Sitting down for my first lunch out in the woods on day 1 of my search filtering through the brown bag we picked up at 5am, I was told "You don't want to eat that." After asking why, it was explained to me that it would become a problem when I needed to use the bathroom - you just squatted out there wherever you were when walking the line. Certain things so thoughtfully packed in those bags were just not meant to be eaten. I cherish the sweatshirt I bought at the camp - they have one printed up at every "event". I even have the Columbia Recovery Team ball cap - I am wearing it today.
Back to the search, though. I needed to be a part of it - I needed to help pick up the pieces of our shattered hearts.
I asked what I was looking for. I was told it can't be described, you will just know it does not belong there. Almost immediately I found two large pieces of one of the Main Engines. I knew it didn't belong. But it was black, looked old - others said it wasn't anything. And then I saw the fresh, raw metal exposed from it shearing apart. As with most things I do, I knocked a grand slam at my first at bat - and it was all downhill from there. ;) I did find more stuff and helped identify many other things we found (we didn't have a NASA liaison on our strike team for some reason). We were required, the second we saw something, to yell "FIND". That way there was no time to make a poor decision and slide something into your pocket - kept everyone honest.
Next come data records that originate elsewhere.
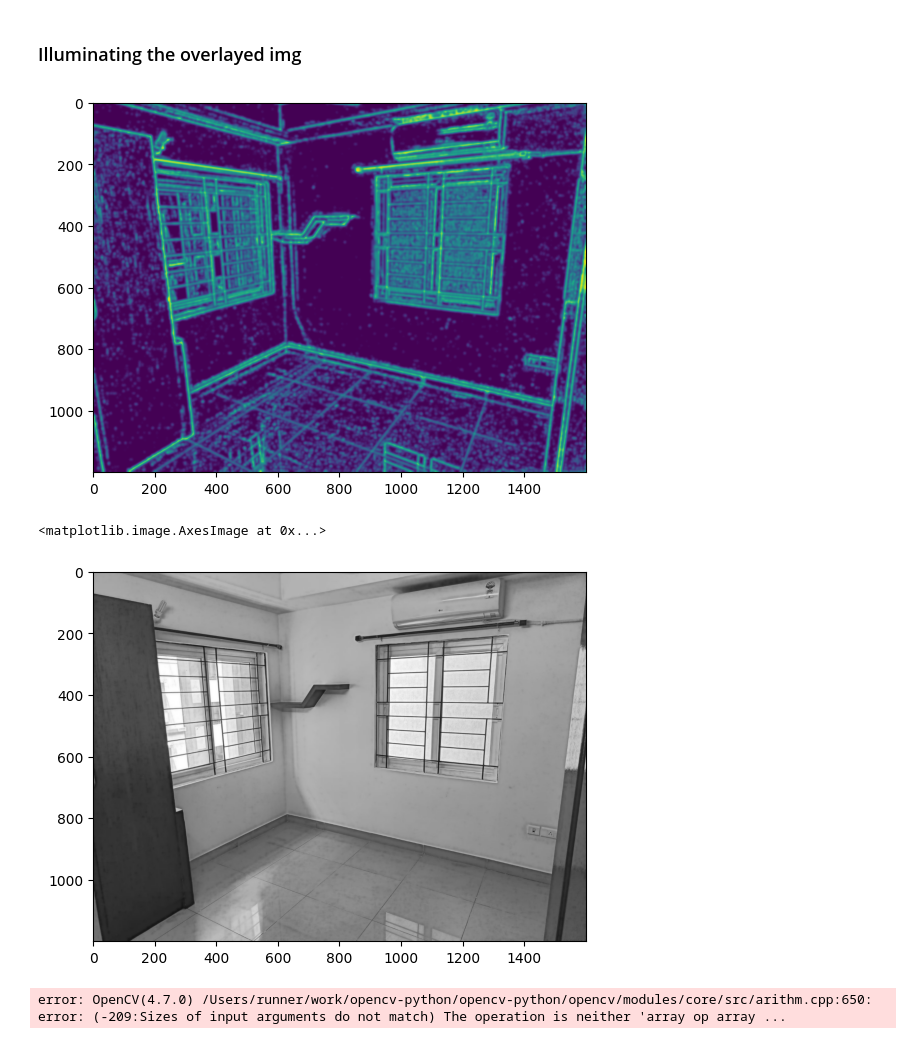
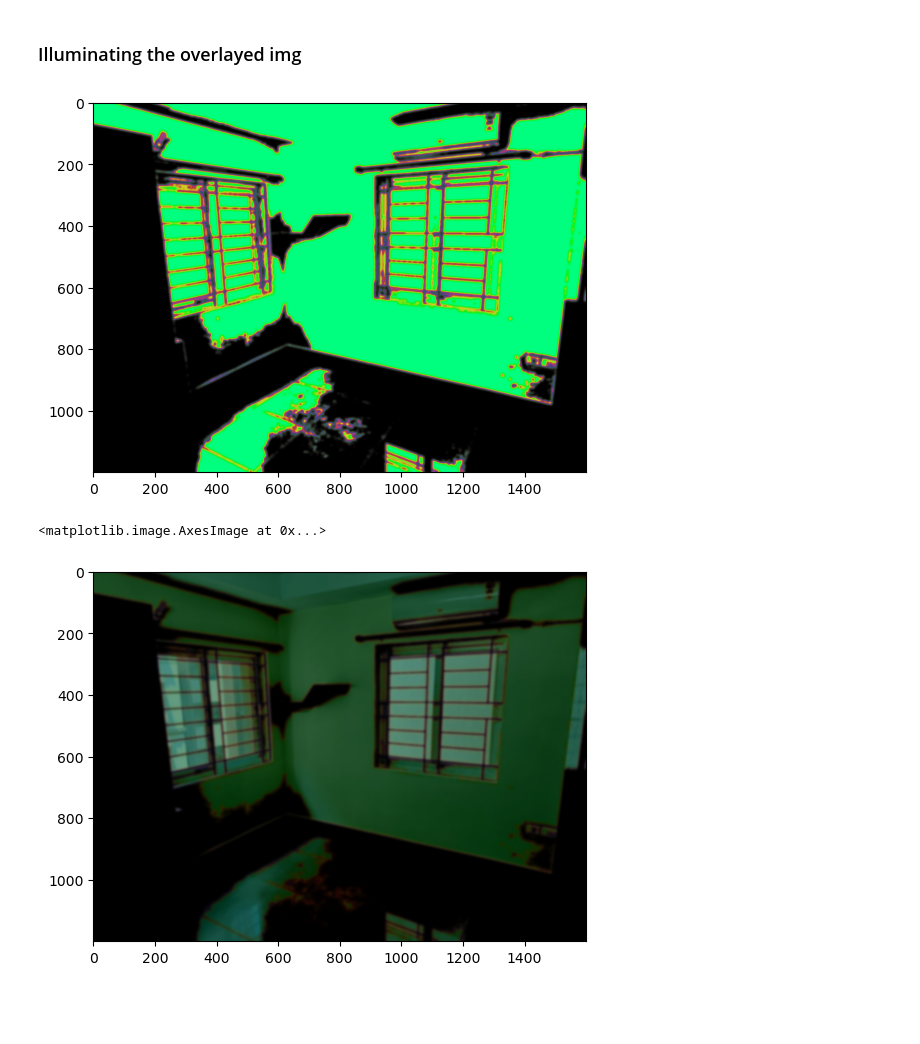
Before and after one commit to Karan-00-11/mfs, a Jupyter notebook: illumination/illumination_matcher.ipynb, the cells around one changed output. Drawn from its saved outputs; the diff is of its cells as text; code cells hidden in the pictures; blank space fills up the shorter version.

Commit message:
some new experiment in illumination

```diff
--- a/illumination/illumination_matcher.ipynb
+++ b/illumination/illumination_matcher.ipynb
@@ -57,38 +54,31 @@ def using_adaptive_threshold(src):
     return result
 # %%
 def match_shadows_and_contrast(source_image, target_image):
-  # Convert the images to the HSV color space
+# Convert the images to the HSV color space
   s_hsv = cv2.cvtColor(source_image, cv2.COLOR_RGB2HSV)
   t_hsv = cv2.cvtColor(target_image, cv2.COLOR_RGB2HSV)
 
   # Get the shadows and highlights of the source image
-  src_shadows = s_hsv[:, :, 2] < 150
+  src_shadows = s_hsv[:, :, 2] < 128
   src_highlights = s_hsv[:, :, 2] > 255 / 2
+  # print(src_shadows, src_highlights)
 
   # Set the shadows and highlights of the target image to match the source image
   t_hsv[src_shadows] = 0
   t_hsv[src_highlights] = 255
   t_hsv = cv2.GaussianBlur(t_hsv, (21,21), 0)
   # t_hsv = cv2.bitwise_not(t_hsv)
-  # plt.imshow(t_hsv)
-  # print(t_hsv.shape)
+  # print(t_hsv)
 
 
   # Convert the target image back to the BGR color space
-  rgb_res = cv2.cvtColor(t_hsv, cv2.COLOR_HSV2RGB)
-  gray_res = cv2.cvtColor(rgb_res, cv2.COLOR_RGB2GRAY)
+  result = cv2.cvtColor(t_hsv, cv2.COLOR_HSV2RGB)
+  # result = cv2.cvtColor(result, cv2.COLOR_RGB2GRAY)
+  plt.imshow(result)
 
   gray_src = cv2.cvtColor(source_image, cv2.COLOR_RGB2GRAY)
-  result = cv2.addWeighted(gray_src, 0.2, gray_res, 0.8, 0)
+  result = cv2.addWeighted(source_image, 0.8, result, 0.2, -100)
 
-  print(gray_res)
-  _,alpha = cv2.threshold(gray_res, 164, 0, cv2.THRESH_BINARY)
-  print(alpha)
-
-  b, g, r = cv2.split(rgb_res)
-  rgba = [b,g,r, alpha]
-  dst = cv2.merge(rgba,4)
-  plt.imshow(dst)
   # Return the target image
   # return cv2.cvtColor(result, cv2.COLOR_GRAY2RGB)
-  return dst
+  return result
@@ -100,25 +118,12 @@ test_img = "img3"
 src_img = cv2.cvtColor(cv2.imread("../inputs/src_imgs/{}.jpeg".format(test_img, test_img)), cv2.COLOR_BGR2RGB)
 out_img = cv2.cvtColor(cv2.imread("../outs/{}.jpg".format(test_img)), cv2.COLOR_BGR2RGB)
 # %%
-illumination = using_adaptive_threshold(src_img)
+illumination = match_shadows_and_contrast(src_img, out_img)
 # %% [output]
-[figure, old version]
+[figure, new version]
 # %%
 plt.imshow(illumination)
 # %% [output]
 <matplotlib.image.AxesImage at 0x...>
-[figure, old version]
+[figure, new version]
-# %%
-alpha = np.sum(out_img, axis=-1) > 0
-
-# Convert True/False to 0/255 and change type to "uint8" to match "na"
-alpha = np.uint8(alpha * 255)
-
-# Stack new alpha layer with existing image to go from BGR to BGRA, i.e. 3 channels to 4 channels
-result_out = np.dstack((out_img, alpha))
-
-img = cv2.addWeighted(result_out, 0.9, illumination, 0.1, 0)
-plt.imshow(img)
-# %% [output]
-error: OpenCV(4.7.0) /Users/runner/work/opencv-python/opencv-python/opencv/modules/core/src/arithm.cpp:650: error: (-209:Sizes of input arguments do not match) The operation is neither 'array op array ...
 # %%
```
Also changed, not shown: parts of 3 cells of this notebook, 6 other files.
It was stunning how few steps the line took every time the word penetrated the air. And holding those tiny watermelon seed sized pieces of Space Shuttle tile in your hand made you realize how insignificant we really are. I didn't have travel to space to learn that one... ironic.
I have my snake chaps (they broke and I got the supply room guy to level with me and admit he would just throw them away), my walking/smacking brush stick, my hard hat, and the very gloves that touched every piece of Columbia I picked up.
I finally finished this poem a year after my stay at the Nacogdoches Incident Command Post.
at first site
lit up like a lamp
larger than life
a massive grid
covered the walls
it takes a grip
then the heart falls
a shocking reality
I had not yet felt
such a tragedy
those cards we were dealt
at first you know
not what you are looking for
next thing you know
you continuously watch the floor
brush so thick
you must break to pass
every square inch
searching for any mass
left and right
every few feet
such a sad sight
looking down at my hands
realizing what they touched
I woke up from my trance
oh, the reality hurts so much
I keep Columbia and what I learned from it close to me every day - not intentionally, but it is part of my cratered surface. Like the moon, things come at me, hit me - and they leave an impact that forever change me.
On the first year anniversary of Columbia, I was fortunate to be involved in the Superbowl XXXVIII Pre-game Show honoring Columbia. You can read about it here.
My original tribute site (a composition of the editorial cartoons published) can be seen here.
The newly released song 16 Minutes form Home sung at this mornings Day of Remembrance Ceremony at KSC. Listen to it - Feel it - Love it -Buy it!